[EXTRACTED DATA]

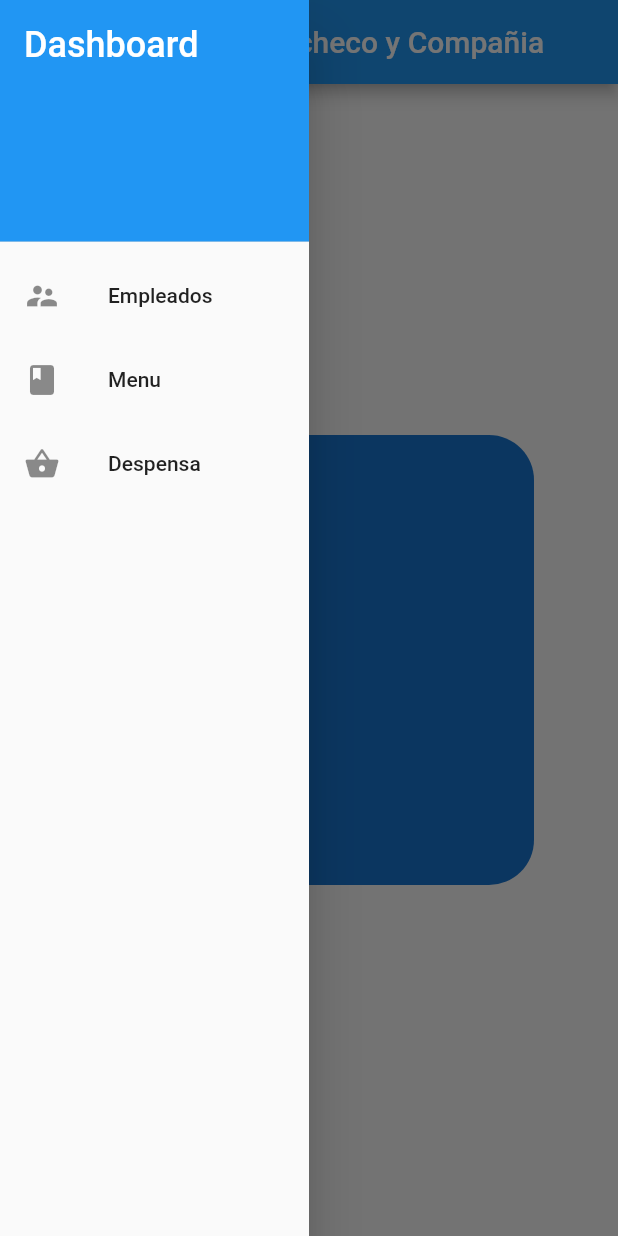
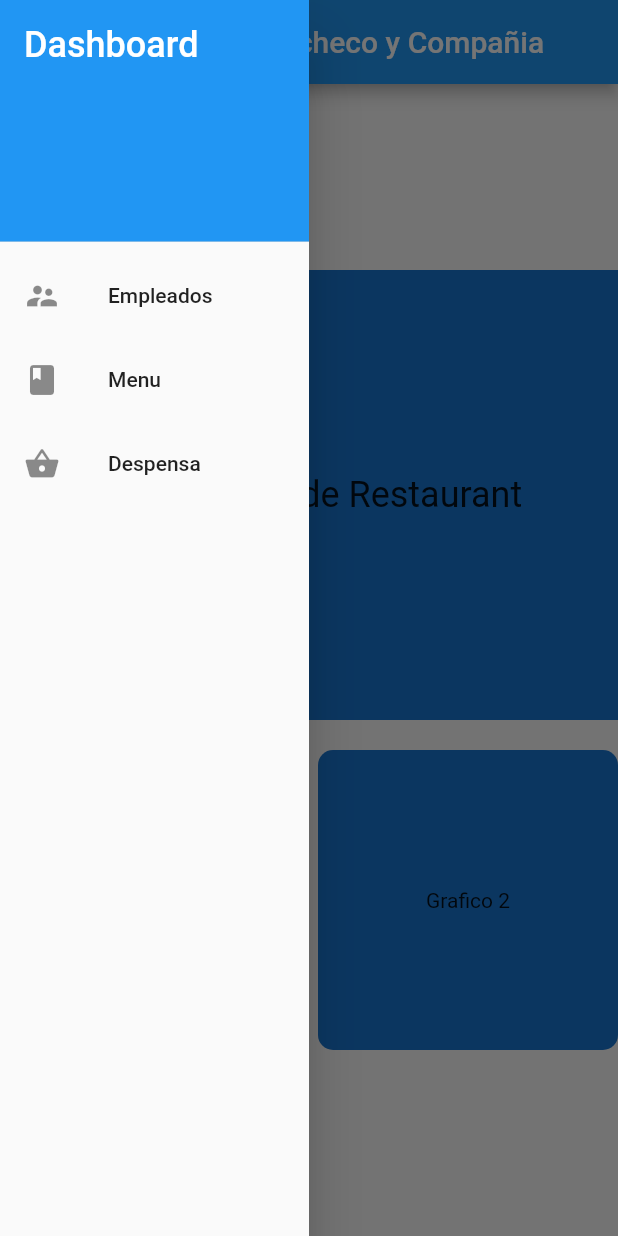
Before and after one commit to Desarrollo-Movil-UCM/Data-table-flutter, a Flutter app: the screen it shows after launch, with the side drawer open, on a phone screen of 412 x 824 dp. Run offline on Flutter 3.47's test engine with Material 2 defaults, Android fonts, the phone set to English and light mode, and no system bars; our stand-ins replace data_table_2.

Commit message:
Add new pages and widgets

```diff
--- a/lib/main.dart
+++ b/lib/main.dart
@@ -1,5 +1,6 @@
 import 'package:flutter/material.dart';
-import 'empl_widget.dart';
+import 'pages/home/home.dart';
+import 'widgets/navdrawer.dart';
 
 void main() {
   runApp(const MainApp());
@@ -17,82 +18,7 @@ class MainApp extends StatelessWidget {
             title: const Text('Restaurant Pacheco y Compañia'),
           ),
           drawer: const NavDrawer(),
-          body: Center(
-              child: Container(
-            height: 300,
-            width: 300,
-            decoration: BoxDecoration(
-              color: Colors.blue[700],
-              borderRadius: BorderRadius.circular(30),
-            ),
-          ))),
+          body: const Home()),
     );
   }
 }
-
-class EmpleadosPage extends StatelessWidget {
-  @override
-  Widget build(BuildContext context) {
-    return Scaffold(
-      appBar: AppBar(
-        title: const Text('Empleados'),
-      ),
-      body: const DataTable2SimpleDemo(),
-    );
-  }
-}
-
-class NavDrawer extends StatelessWidget {
-  const NavDrawer({super.key});
-
-  @override
-  Widget build(BuildContext context) {
-    return Container(
-      width: MediaQuery.of(context).size.width * 0.50,
-      child: Drawer(
-        child: ListView(
-          padding: EdgeInsets.zero,
-          children: <Widget>[
-            const DrawerHeader(
-              decoration: BoxDecoration(
-                color: Colors.blue,
-              ),
-              child: Text(
-                'Dashboard',
-                style: TextStyle(
-                  color: Colors.white,
-                  fontSize: 24,
-                ),
-              ),
-            ),
-            ListTile(
-              leading: const Icon(Icons.supervisor_account),
-              title: const Text('Empleados'),
-              onTap: () {
-                // Navegar a la página de empleados
-                Navigator.of(context).push(
-                    MaterialPageRoute(builder: (context) => EmpleadosPage()));
-              },
-            ),
-            ListTile(
-              leading: const Icon(Icons.book),
-              title: const Text('Menu'),
-              onTap: () {
-                // Navegar a la página de empleados
-                Navigator.pop(context);
-              },
-            ),
-            ListTile(
-              leading: const Icon(Icons.shopping_basket),
-              title: const Text('Despensa'),
-              onTap: () {
-                // Navegar a la página de empleados
-                Navigator.pop(context);
-              },
-            ),
-          ],
-        ),
-      ),
-    );
-  }
-}
--- a/lib/empl_widget.dart
+++ b/lib/pages/empleados/empleado_widget.dart
@@ -1,5 +1,3 @@
-import 'dart:ffi';
-
 import 'package:data_table_2/data_table_2.dart';
 import 'package:flutter/material.dart';
 import 'dart:convert';
@@ -7,14 +5,14 @@ import 'package:flutter/services.dart';
 
 /// Example without a datasource
 
-class DataTable2SimpleDemo extends StatefulWidget {
-  const DataTable2SimpleDemo({Key? key}) : super(key: key);
+class EmpleadosTable extends StatefulWidget {
+  const EmpleadosTable({Key? key}) : super(key: key);
 
   @override
-  _DataTable2SimpleDemoState createState() => _DataTable2SimpleDemoState();
+  _EmpleadosTableState createState() => _EmpleadosTableState();
 }
 
-class _DataTable2SimpleDemoState extends State<DataTable2SimpleDemo> {
+class _EmpleadosTableState extends State<EmpleadosTable> {
   List<dynamic> empleados = []; // Lista para almacenar los empleados
 
   // Método para cargar y parsear el JSON desde assets
--- /dev/null
+++ b/lib/pages/empleados/empleados_page.dart
@@ -0,0 +1,18 @@
+import 'package:flutter/material.dart';
+import 'empleado_widget.dart';
+
+class EmpleadosPage extends StatelessWidget {
+  @override
+  Widget build(BuildContext context) {
+    return Scaffold(
+      appBar: AppBar(
+        title: const Text('Empleados'),
+      ),
+      floatingActionButton: FloatingActionButton(
+        child: const Icon(Icons.add),
+        onPressed: () {},
+      ),
+      body: const EmpleadosTable(),
+    );
+  }
+}
--- /dev/null
+++ b/lib/pages/home/home.dart
@@ -0,0 +1,56 @@
+import 'package:flutter/material.dart';
+
+class Home extends StatelessWidget {
+  const Home({
+    super.key,
+  });
+
+  @override
+  Widget build(BuildContext context) {
+    return Center(
+        child: Column(
+      mainAxisAlignment: MainAxisAlignment.center,
+      children: [
+        Container(
+          height: 300,
+          width: double.infinity,
+          decoration: BoxDecoration(
+            color: Colors.blue[700],
+          ),
+          child: const Center(
+              child: Text(
+            'Estadisticas de Restaurant',
+            style: TextStyle(fontSize: 24),
+          )),
+        ),
+        SizedBox(height: 20),
+        Row(
+          mainAxisAlignment: MainAxisAlignment.spaceBetween,
+          children: [
+            Container(
+              height: 200,
+              width: 200,
+              decoration: BoxDecoration(
+                color: Colors.blue[700],
+                borderRadius: BorderRadius.circular(10),
+              ),
+              child: Center(
+                child: Text('Grafico 1'),
+              ),
+            ),
+            Container(
+                height: 200,
+                width: 200,
+                decoration: BoxDecoration(
+                  color: Colors.blue[700],
+                  borderRadius: BorderRadius.circular(10),
+                ),
+                child: Center(
+                  child: Text('Grafico 2'),
+                ))
+          ],
+        )
+      ],
+    ));
+  }
+}
--- /dev/null
+++ b/lib/widgets/navdrawer.dart
@@ -0,0 +1,57 @@
+import 'package:flutter/material.dart';
+import '../pages/empleados/empleados_page.dart';
+
+class NavDrawer extends StatelessWidget {
+  const NavDrawer({super.key});
+
+  @override
+  Widget build(BuildContext context) {
+    return Container(
+      width: MediaQuery.of(context).size.width * 0.50,
+      child: Drawer(
+        child: ListView(
+          padding: EdgeInsets.zero,
+          children: <Widget>[
+            const DrawerHeader(
+              decoration: BoxDecoration(
+                color: Colors.blue,
+              ),
+              child: Text(
+                'Dashboard',
+                style: TextStyle(
+                  color: Colors.white,
+                  fontSize: 24,
+                ),
+              ),
+            ),
+            ListTile(
+              leading: const Icon(Icons.supervisor_account),
+              title: const Text('Empleados'),
+              onTap: () {
+                // Navegar a la página de empleados
+                Navigator.of(context).push(
+                    MaterialPageRoute(builder: (context) => EmpleadosPage()));
+              },
+            ),
+            ListTile(
+              leading: const Icon(Icons.book),
+              title: const Text('Menu'),
+              onTap: () {
+                // Navegar a la página de empleados
+                Navigator.pop(context);
+              },
+            ),
+            ListTile(
+              leading: const Icon(Icons.shopping_basket),
+              title: const Text('Despensa'),
+              onTap: () {
+                // Navegar a la página de empleados
+                Navigator.pop(context);
+              },
+            ),
+          ],
+        ),
+      ),
+    );
+  }
+}
```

[/EXTRACTED DATA]

◆ **WHAT YOU ARE ASKED TO DO**: With the images left out, set down each record exactly as it appears.

◆ **EXERCISE RESPONSE**:
Before and after one commit to Desarrollo-Movil-UCM/Data-table-flutter, a Flutter app: the screen it shows after launch, with the side drawer open, on a phone screen of 412 x 824 dp. Run offline on Flutter 3.47's test engine with Material 2 defaults, Android fonts, the phone set to English and light mode, and no system bars; our stand-ins replace data_table_2.

Commit message:
Add new pages and widgets

```diff
--- a/lib/main.dart
+++ b/lib/main.dart
@@ -1,5 +1,6 @@
 import 'package:flutter/material.dart';
-import 'empl_widget.dart';
+import 'pages/home/home.dart';
+import 'widgets/navdrawer.dart';
 
 void main() {
   runApp(const MainApp());
@@ -17,82 +18,7 @@ class MainApp extends StatelessWidget {
             title: const Text('Restaurant Pacheco y Compañia'),
           ),
           drawer: const NavDrawer(),
-          body: Center(
-              child: Container(
-            height: 300,
-            width: 300,
-            decoration: BoxDecoration(
-              color: Colors.blue[700],
-              borderRadius: BorderRadius.circular(30),
-            ),
-          ))),
+          body: const Home()),
     );
   }
 }
-
-class EmpleadosPage extends StatelessWidget {
-  @override
-  Widget build(BuildContext context) {
-    return Scaffold(
-      appBar: AppBar(
-        title: const Text('Empleados'),
-      ),
-      body: const DataTable2SimpleDemo(),
-    );
-  }
-}
-
-class NavDrawer extends StatelessWidget {
-  const NavDrawer({super.key});
-
-  @override
-  Widget build(BuildContext context) {
-    return Container(
-      width: MediaQuery.of(context).size.width * 0.50,
-      child: Drawer(
-        child: ListView(
-          padding: EdgeInsets.zero,
-          children: <Widget>[
-            const DrawerHeader(
-              decoration: BoxDecoration(
-                color: Colors.blue,
-              ),
-              child: Text(
-                'Dashboard',
-                style: TextStyle(
-                  color: Colors.white,
-                  fontSize: 24,
-                ),
-              ),
-            ),
-            ListTile(
-              leading: const Icon(Icons.supervisor_account),
-              title: const Text('Empleados'),
-              onTap: () {
-                // Navegar a la página de empleados
-                Navigator.of(context).push(
-                    MaterialPageRoute(builder: (context) => EmpleadosPage()));
-              },
-            ),
-            ListTile(
-              leading: const Icon(Icons.book),
-              title: const Text('Menu'),
-              onTap: () {
-                // Navegar a la página de empleados
-                Navigator.pop(context);
-              },
-            ),
-            ListTile(
-              leading: const Icon(Icons.shopping_basket),
-              title: const Text('Despensa'),
-              onTap: () {
-                // Navegar a la página de empleados
-                Navigator.pop(context);
-              },
-            ),
-          ],
-        ),
-      ),
-    );
-  }
-}
--- a/lib/empl_widget.dart
+++ b/lib/pages/empleados/empleado_widget.dart
@@ -1,5 +1,3 @@
-import 'dart:ffi';
-
 import 'package:data_table_2/data_table_2.dart';
 import 'package:flutter/material.dart';
 import 'dart:convert';
@@ -7,14 +5,14 @@ import 'package:flutter/services.dart';
 
 /// Example without a datasource
 
-class DataTable2SimpleDemo extends StatefulWidget {
-  const DataTable2SimpleDemo({Key? key}) : super(key: key);
+class EmpleadosTable extends StatefulWidget {
+  const EmpleadosTable({Key? key}) : super(key: key);
 
   @override
-  _DataTable2SimpleDemoState createState() => _DataTable2SimpleDemoState();
+  _EmpleadosTableState createState() => _EmpleadosTableState();
 }
 
-class _DataTable2SimpleDemoState extends State<DataTable2SimpleDemo> {
+class _EmpleadosTableState extends State<EmpleadosTable> {
   List<dynamic> empleados = []; // Lista para almacenar los empleados
 
   // Método para cargar y parsear el JSON desde assets
--- /dev/null
+++ b/lib/pages/empleados/empleados_page.dart
@@ -0,0 +1,18 @@
+import 'package:flutter/material.dart';
+import 'empleado_widget.dart';
+
+class EmpleadosPage extends StatelessWidget {
+  @override
+  Widget build(BuildContext context) {
+    return Scaffold(
+      appBar: AppBar(
+        title: const Text('Empleados'),
+      ),
+      floatingActionButton: FloatingActionButton(
+        child: const Icon(Icons.add),
+        onPressed: () {},
+      ),
+      body: const EmpleadosTable(),
+    );
+  }
+}
--- /dev/null
+++ b/lib/pages/home/home.dart
@@ -0,0 +1,56 @@
+import 'package:flutter/material.dart';
+
+class Home extends StatelessWidget {
+  const Home({
+    super.key,
+  });
+
+  @override
+  Widget build(BuildContext context) {
+    return Center(
+        child: Column(
+      mainAxisAlignment: MainAxisAlignment.center,
+      children: [
+        Container(
+          height: 300,
+          width: double.infinity,
+          decoration: BoxDecoration(
+            color: Colors.blue[700],
+          ),
+          child: const Center(
+              child: Text(
+            'Estadisticas de Restaurant',
+            style: TextStyle(fontSize: 24),
+          )),
+        ),
+        SizedBox(height: 20),
+        Row(
+          mainAxisAlignment: MainAxisAlignment.spaceBetween,
+          children: [
+            Container(
+              height: 200,
+              width: 200,
+              decoration: BoxDecoration(
+                color: Colors.blue[700],
+                borderRadius: BorderRadius.circular(10),
+              ),
+              child: Center(
+                child: Text('Grafico 1'),
+              ),
+            ),
+            Container(
+                height: 200,
+                width: 200,
+                decoration: BoxDecoration(
+                  color: Colors.blue[700],
+                  borderRadius: BorderRadius.circular(10),
+                ),
+                child: Center(
+                  child: Text('Grafico 2'),
+                ))
+          ],
+        )
+      ],
+    ));
+  }
+}
--- /dev/null
+++ b/lib/widgets/navdrawer.dart
@@ -0,0 +1,57 @@
+import 'package:flutter/material.dart';
+import '../pages/empleados/empleados_page.dart';
+
+class NavDrawer extends StatelessWidget {
+  const NavDrawer({super.key});
+
+  @override
+  Widget build(BuildContext context) {
+    return Container(
+      width: MediaQuery.of(context).size.width * 0.50,
+      child: Drawer(
+        child: ListView(
+          padding: EdgeInsets.zero,
+          children: <Widget>[
+            const DrawerHeader(
+              decoration: BoxDecoration(
+                color: Colors.blue,
+              ),
+              child: Text(
+                'Dashboard',
+                style: TextStyle(
+                  color: Colors.white,
+                  fontSize: 24,
+                ),
+              ),
+            ),
+            ListTile(
+              leading: const Icon(Icons.supervisor_account),
+              title: const Text('Empleados'),
+              onTap: () {
+                // Navegar a la página de empleados
+                Navigator.of(context).push(
+                    MaterialPageRoute(builder: (context) => EmpleadosPage()));
+              },
+            ),
+            ListTile(
+              leading: const Icon(Icons.book),
+              title: const Text('Menu'),
+              onTap: () {
+                // Navegar a la página de empleados
+                Navigator.pop(context);
+              },
+            ),
+            ListTile(
+              leading: const Icon(Icons.shopping_basket),
+              title: const Text('Despensa'),
+              onTap: () {
+                // Navegar a la página de empleados
+                Navigator.pop(context);
+              },
+            ),
+          ],
+        ),
+      ),
+    );
+  }
+}
```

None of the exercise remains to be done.